This is according to a CNNmoney article about a newly uncovered letter allegedly sent to Stumpf in Sept. 2007, only three months after the executive had taken over the reins as CEO.
In the letter, a Wells employee from California claims that they had already tried to alert regional management about one particular banker’s unethical behavior, but that the banker retaliated by alleging harassment, resulting in the aspiring whistleblower being suspended for seven months during the resulting internal investigation.
The letter writer doesn’t get into specifics of the alleged fraud, but there are numerous indications that the actions they refer to are similar to the system-gaming that has landed Wells Fargo in the spotlight: opening fake accounts to meet high-pressure sales goals and quotas.
The employee notes that the activity they complained about “is conducted under fraudulent pretense for the sole and singular purpose of acquiring sales and bonus compensation,” but that “At no point has Wells Fargo Bank earned revenue or do our customers receive benefit.”
While the letter writer’s original complaint appeared to involve only one banker, they claim in the letter that the problem was so “widespread” and so “highly encouraged” in their region (Northern California), that it has “become a normal sales practice.”
The warning correctly predicts the fallout that would eventually result once the public learned of these machinations: “professional and reputational damage, consumer fraud and shareholder lawsuits… regulatory sanctions.”
Whether Stumpf ever saw this letter — or a second one allegedly sent by the same employee to the Bank’s Audit Committee — is uncertain, but the claims made by the employee do appear to mesh with other evidence that the fake account fraud goes back a decade or more.
After Stumpf told Congress that the bank was investigating the fraud by researching account histories as far back as 2009, Rep. Carolyn Maloney (NY) presented him with documents from a lawsuit filed by former employees of the bank that seemed to indicate that Wells bankers were opening unauthorized accounts in 2007.

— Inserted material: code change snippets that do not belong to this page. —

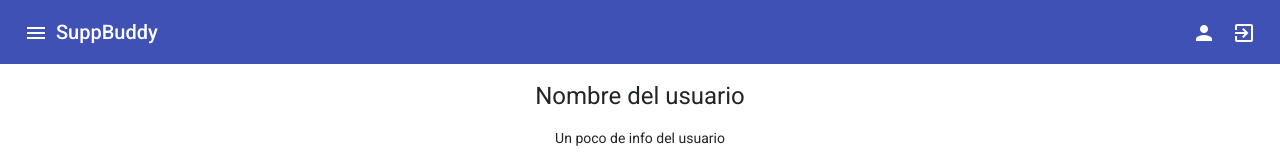
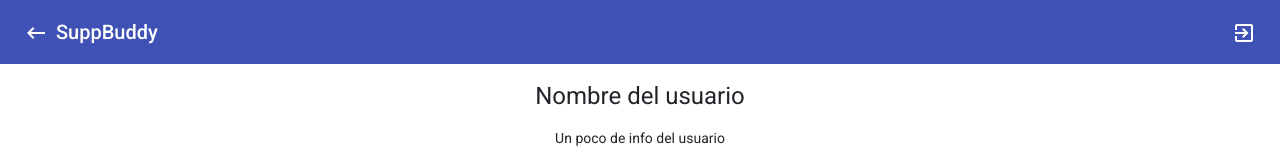
Before and after one commit to RafaFil/obligatorio_base_de_datos_II, an Angular app in the folder frontend/: page /profile in a window 1280 px wide. Shown: the top 160 px of the page. Built offline with nearby package versions, Linux system fonts and the light colour scheme.

Commit message:
toolbar not changeing state between home and profile fixed

```diff
--- a/frontend/src/app/modules/shared/components/toolbar/toolbar.component.ts
+++ b/frontend/src/app/modules/shared/components/toolbar/toolbar.component.ts
@@ -9,34 +9,40 @@ import { UserService } from 'src/app/modules/core/services/user.service';
 })
 export class ToolbarComponent implements OnInit {
 
-  isOnProfile = false;
+  isOnProfile!: boolean;
 
   constructor(private userService : UserService,
-              private router : Router) { }
+              private router : Router) {
+
+                if (this.router.url == "/home") {
+                  this.isOnProfile = false;
+                }
+                else {
+                  this.isOnProfile = true
+                }
+
+  }
 
   ngOnInit(): void {
   }
 
   goToHomepage() {
 
-    console.log(this.isOnProfile);
-    this.isOnProfile = false;
-    console.log(this.isOnProfile);
     this.router.navigate(["/home"]);
+
   }
 
   goToUserProfile() {
 
-    console.log(this.isOnProfile);
-    this.isOnProfile = true;
-    console.log(this.isOnProfile);
     this.router.navigate(["/profile"]);
+
   }
 
   logout() {
 
     this.userService.logout();
     this.router.navigate(["/"]);
+
   }
 
 }
```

Another letter, sent in late 2005 to Wells exec Carrie Tolstedt — who would go on to head up the bank’s retail division before suddenly retiring this summer before the scandal broke publicly — tried to warn Wells Fargo higher-ups of “blatant gaming” that was being ignored by management.
by Chris Morran via Consumerist